The board game called Monopoly had really come a long way since it was first mass-produced in America in 1934. The game is basically something we all have grown up and played with (I don’t know about this current generation, though). The board with its whimsical properties, monies, game pieces and of course, Rich Uncle Pennybags who holds the game altogether could take us all to a poignant trip down memory lane.
However, for a number of POWs (Prisoners of War) during the Second World War, the game of Monopoly had given them a chance at escape and freedom.
How come a petty board game be their passport to freedom? Here is the story…
From Board Game to Escape Device
During the course of the Second World War, many British soldiers were dropped behind enemy lines and as a result, were caught and held prisoners. Germany, nevertheless, allowed humanitarian groups like Red Cross to give care packages to these prisoners as their way of keeping their end of the bargain at the Geneva Convention.
One category in these packages tickled the Allied Forces – “games and pastimes.”

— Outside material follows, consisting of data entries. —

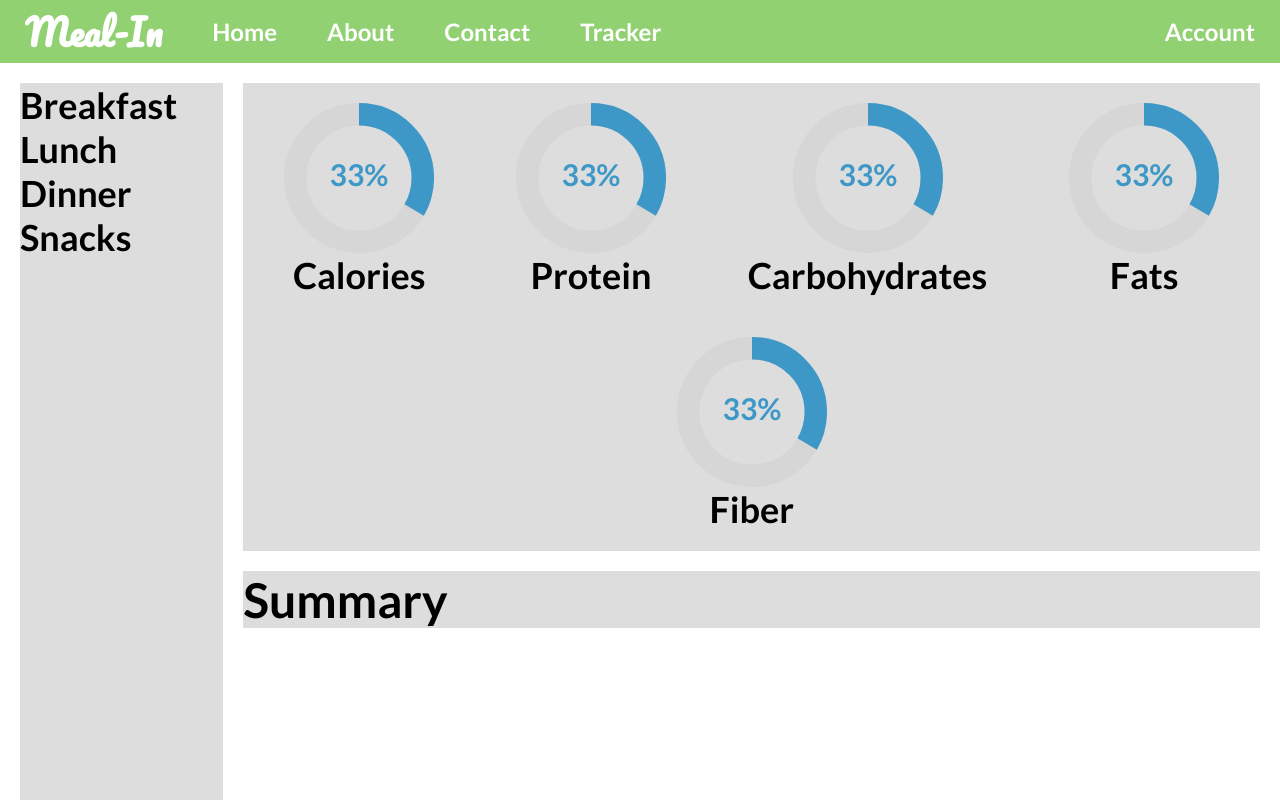
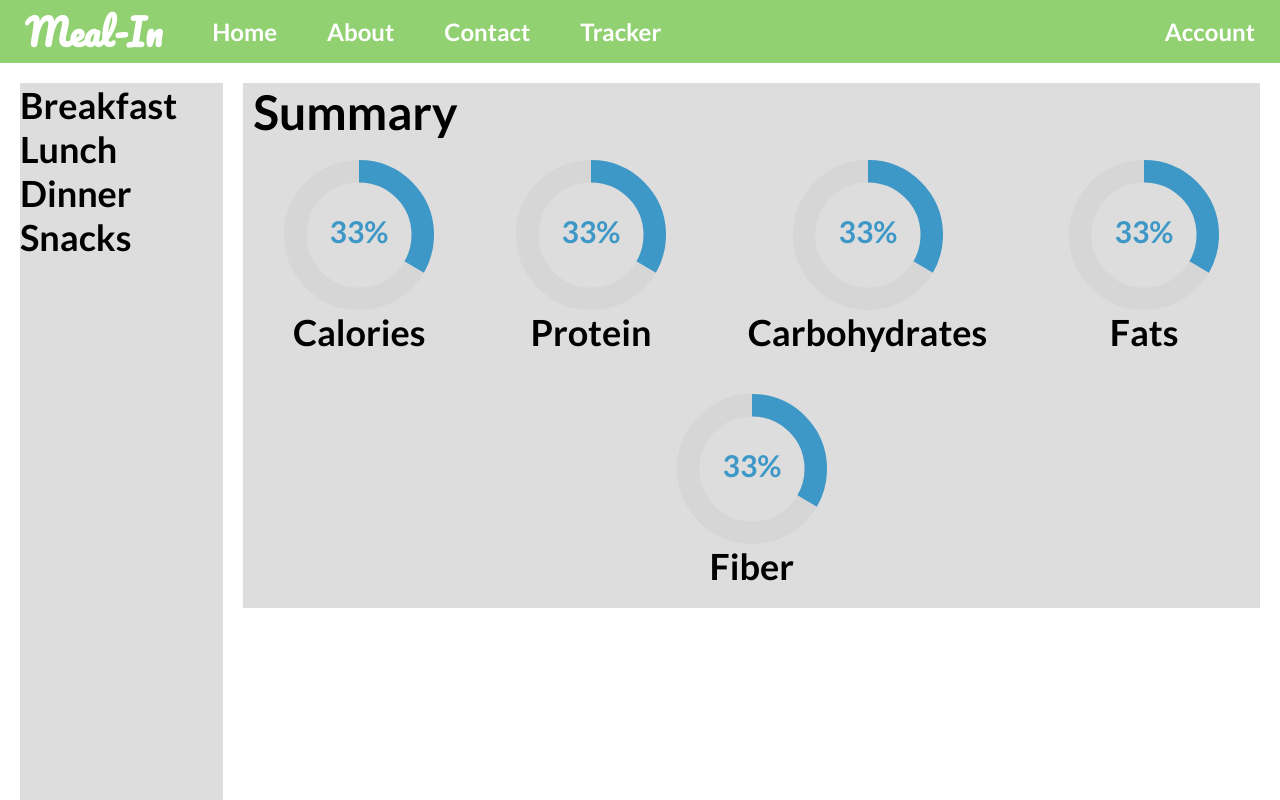
Before and after one commit to CodeAlanSanchez/meal-tracker, a React (Create React App) app in the folder client/: page /tracker in a window 1280 px wide. Shown: the top 800 px of the page. Built offline with nearby package versions, Linux system fonts and the light colour scheme.

Commit message:
Remove graph component

```diff
--- a/client/src/components/Tracker/Bars/Bars.tsx
+++ b/client/src/components/Tracker/Bars/Bars.tsx
@@ -4,6 +4,7 @@ import 'react-circular-progressbar/dist/styles.css';
 
 const Bars = () => (
   <section className="bars tracker-container">
+    <h1 className="data-header">Summary</h1>
     <div className="flex-container">
       <div className="bar flex-container">
         <CircularProgressbar value={5} maxValue={15} text="33%" strokeWidth={15} styles={buildStyles({ strokeLinecap: 'butt' })} />
--- a/client/src/components/Tracker/Graph/Graph.tsx
+++ /dev/null
@@ -1,9 +0,0 @@
-import React from 'react';
-
-const Graph = () => (
-  <section className="graph tracker-container">
-    <h1>Summary</h1>
-  </section>
-);
-
-export default Graph;
--- a/client/src/components/Tracker/Tracker.tsx
+++ b/client/src/components/Tracker/Tracker.tsx
@@ -1,6 +1,5 @@
 import React from 'react';
 import Bars from './Bars/Bars';
-import Graph from './Graph/Graph';
 import Sidebar from './Sidebar/Sidebar';
 
 const Tracker = () => (
@@ -9,7 +8,6 @@ const Tracker = () => (
       <Sidebar />
       <section className="data flex-container">
         <Bars />
-        <Graph />
       </section>
     </div>
   </section>
```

The Allies took advantage of this inclusion to craft a device that would aid POWs from escaping their tormentors. Taking advantage of the fact that the Nazis allowed charities to make these care packages, they posed as one (fake charity name: Licensed Victuallers Prisoners Relief Fund) and sent off packages to prisoners of war which had hidden escape kits in them – provisions that had escape tools like compasses, metal files, money and the most important element of all, maps.

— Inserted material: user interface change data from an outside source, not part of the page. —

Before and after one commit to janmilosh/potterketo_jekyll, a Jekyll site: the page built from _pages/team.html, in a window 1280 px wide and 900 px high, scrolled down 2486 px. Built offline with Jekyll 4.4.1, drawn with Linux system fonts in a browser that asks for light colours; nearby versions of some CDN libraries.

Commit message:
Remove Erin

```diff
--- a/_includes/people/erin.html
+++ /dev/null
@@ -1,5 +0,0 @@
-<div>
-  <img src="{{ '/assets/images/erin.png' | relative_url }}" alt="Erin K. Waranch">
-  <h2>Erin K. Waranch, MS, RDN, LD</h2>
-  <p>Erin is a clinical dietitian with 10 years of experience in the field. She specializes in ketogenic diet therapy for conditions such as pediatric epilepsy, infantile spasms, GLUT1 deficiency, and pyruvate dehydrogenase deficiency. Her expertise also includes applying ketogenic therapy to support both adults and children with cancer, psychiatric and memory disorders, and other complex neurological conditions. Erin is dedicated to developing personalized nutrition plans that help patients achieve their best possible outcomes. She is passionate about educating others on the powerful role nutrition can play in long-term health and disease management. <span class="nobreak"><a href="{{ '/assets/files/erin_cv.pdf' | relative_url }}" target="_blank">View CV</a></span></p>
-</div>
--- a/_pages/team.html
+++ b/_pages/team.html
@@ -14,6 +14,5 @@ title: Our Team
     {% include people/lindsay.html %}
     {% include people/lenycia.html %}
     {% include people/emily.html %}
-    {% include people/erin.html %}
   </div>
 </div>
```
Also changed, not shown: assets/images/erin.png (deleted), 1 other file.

The Allies disguised these escape paraphernalia into kits as Monopoly games.
The compasses and files were camouflaged as playing pieces. The money, mostly in French, Italian and German bank notes were hidden under Monopoly’s play money. The maps, made of silk, were concealed under the boards themselves.
“The game was too innocent to raise suspicion, it was the ideal size for a top-secret escape kit,” commented ABC News’s Ki Mae Heussner.

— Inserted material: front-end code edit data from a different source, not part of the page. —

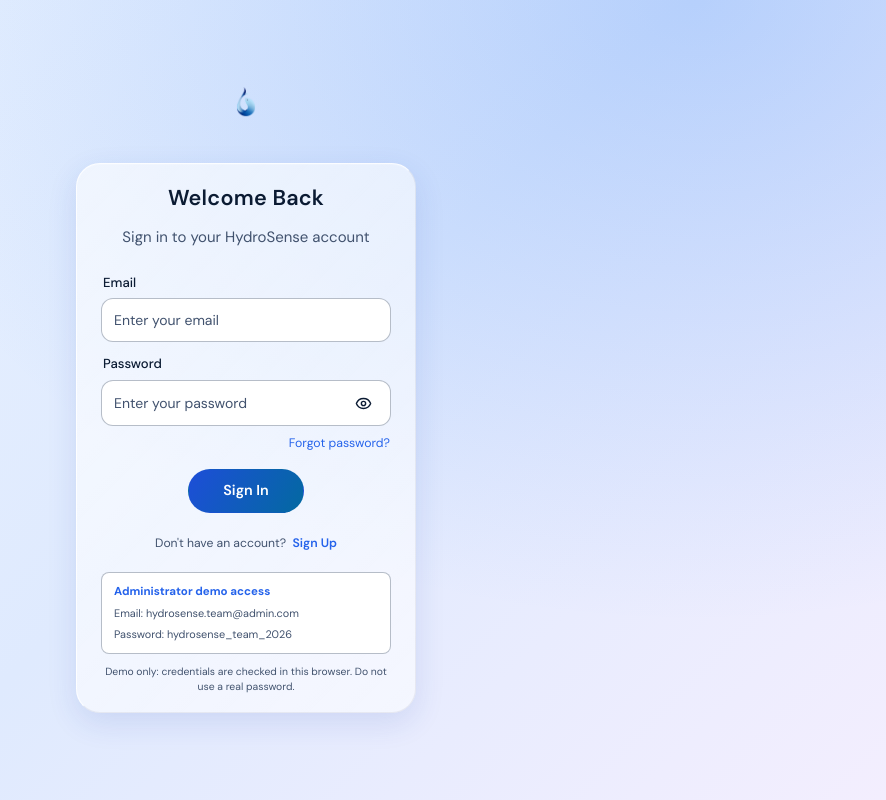
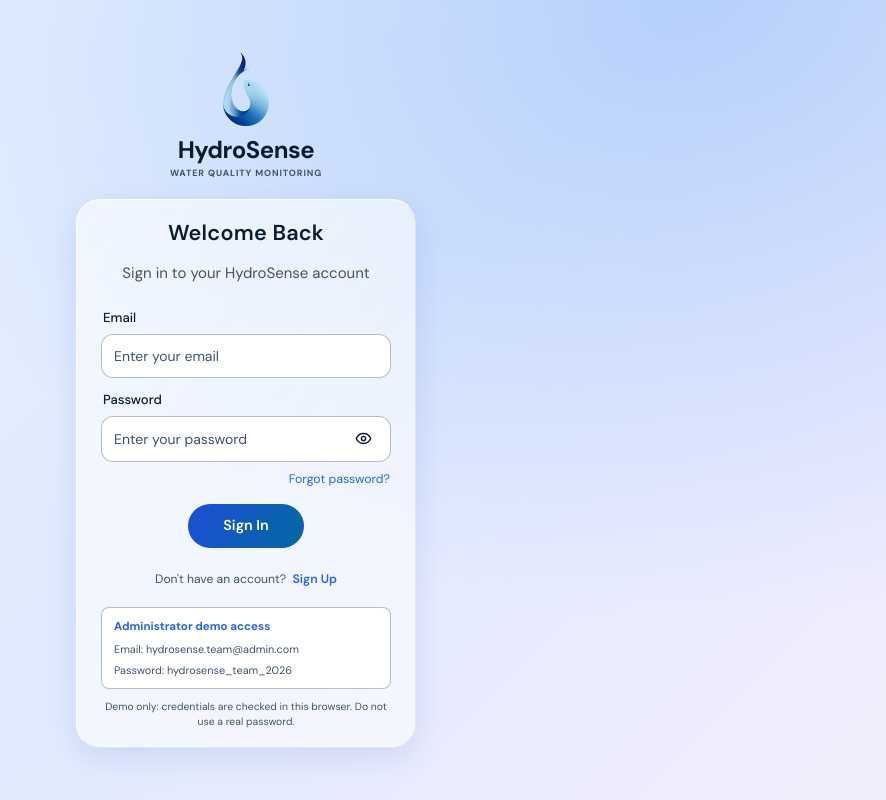
Before and after one commit to Chimkem-ctrl/HydroSense_Web, a React (Vite) app in the folder apps/web/: page /signin in a window 1280 px wide. Shown: the whole page, without its empty margins (394-1280 px from the left). Built offline with nearby package versions, Linux system fonts and the light colour scheme; no server answers; what @hydrosense/shared would draw is missing.

Commit message:
Edited logo in web

```diff
--- a/apps/web/src/components/auth/AuthHeader.tsx
+++ b/apps/web/src/components/auth/AuthHeader.tsx
@@ -3,15 +3,23 @@ import Logo from '../common/Logo';
 interface AuthHeaderProps {
   size?: number;
   className?: string;
+  showBrand?: boolean;
 }
 
 export default function AuthHeader({
   size = 20,
   className = '',
+  showBrand = false,
 }: AuthHeaderProps) {
   return (
-    <header className={`auth-header ${className}`.trim()}>
+    <header className={`auth-header${showBrand ? ' auth-header--branded' : ''} ${className}`.trim()}>
       <Logo size={size} />
+      {showBrand && (
+        <div className="auth-brand-text">
+          <span className="auth-brand-name">HydroSense</span>
+          <span className="auth-brand-caption">WATER QUALITY MONITORING</span>
+        </div>
+      )}
     </header>
   );
 }
--- a/apps/web/src/pages/auth/SignInPage.tsx
+++ b/apps/web/src/pages/auth/SignInPage.tsx
@@ -40,7 +40,7 @@ export default function SignInPage() {
   return (
     <AuthLayout>
       <div className="auth-page page-enter">
-        <AuthHeader />
+        <AuthHeader size={52} showBrand />
         <GlassPanel className="auth-panel signin-panel">
           <h1 className="glass-title">Welcome Back</h1>
           <h2 className="glass-subtitle">Sign in to your HydroSense account</h2>
--- a/apps/web/src/pages/auth/SignUpPage.tsx
+++ b/apps/web/src/pages/auth/SignUpPage.tsx
@@ -86,7 +86,7 @@ export default function SignUpPage() {
   return (
     <AuthLayout>
       <div className="auth-page page-enter">
-        <AuthHeader size={56} />
+        <AuthHeader size={52} showBrand />
         <GlassPanel className="auth-panel signup-panel operator-signup-panel">
           <h1>Request an account</h1>
           <p className="operator-signup-intro">
--- a/apps/web/src/styles/auth.css
+++ b/apps/web/src/styles/auth.css
@@ -16,6 +16,44 @@
   width: 100%;
   justify-content: center;
   margin-bottom: 3%;
+}
+
+.auth-header--branded {
+  flex-direction: column;
+  align-items: center;
+  gap: 10px;
+  margin-bottom: 8px;
+  text-align: center;
+}
+
+.auth-header--branded .logo-frame {
+  height: 74px;
+}
+
+.auth-header--branded .hydrosense-logo {
+  min-height: 0;
+}
+
+.auth-brand-text {
+  display: flex;
+  flex-direction: column;
+  align-items: center;
+  gap: 3px;
+}
+
+.auth-brand-name {
+  color: var(--text-primary);
+  font-size: 24px;
+  font-weight: 800;
+  letter-spacing: -0.5px;
+  line-height: 1.2;
+}
+
+.auth-brand-caption {
+  color: var(--text-secondary);
+  font-size: 9px;
+  font-weight: 700;
+  letter-spacing: 0.9px;
 }
 
 .auth-panel {
```
Also changed, not shown: 1 other file (tests, documents, lock files or other folders).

The British secret service which is also the organization responsible for planning escape and evasion, M19, had the hand in developing these said Monopoly/escape kits. M19 conspired with John Waddington, Ltd., UK’s licensed Monopoly manufacturer.
“It was ingenious,” Philip Orbanes, author of several books on Monopoly, said to Heussner in an interview. “The Monopoly box was big enough to not only hold the game but hide everything else they needed to get to POWs.”
But the British Allies could have used other board games at the time they thought of this getaway tactic.
Why did it have to be Monopoly? After all, it was an American board game and they were, well, British servicemen. Wouldn’t it have been more fitting to use a British board game in the first place?
No, m19 did not have a special affinity to American real state whatsoever. They chose Monopoly for this sole purpose: Waddington (remember, licensed UK manufacturer of the game) had mastered a technology no other company had – printing on silk.
This factor was very essential in the escape kits. The Allies needed a map material that was more durable than paper and would not tear and dissolve when wet, something that would be light enough and could be hidden in a boot or packed into a cigarette packet any moment and an object that would not crackle or produce any noise when held or stored. Silk was the perfect candidate for that. And Waddington, in the onset of WWII, was already using this silk-printing technology M19 needed for their escape maps.
Waddington as the UK licensee for the Monopoly board games was an extra factor, for safety and security reasons.
So, before being sent off for missions, Royal Air Force (RAF) airmen were already briefed that if they were unfortunately captured, all they would do was to look for the Monopoly board game in their respective care package, the ones given to them while in prison, and look for the escape equipment integrated in it. These ‘special’ edition Monopoly sets were marked with a red dot on the Free Parking space – a seemingly print error to those looking at it but did not know the meaning behind it. the red dot to captured soldiers was their window to freedom.
The soldiers were also instructed to destroy the game once they obtained everything they needed from it. This was to make sure that the ruse would be kept a secret from the Axis power. The trick worked as the Germans were blind to the tactic; yet unfortunate for us now since we do not have actual artifacts to look at and examine.
British historians have estimated that there were countless of British soldiers helped by the board game in WWII.
Little Things Equal to Big Results
So, little mundane things should never be underestimated. Look at how a minor, at times, overlooked, board game was able to change the course of history.
-Article based from a feature in The Atlantic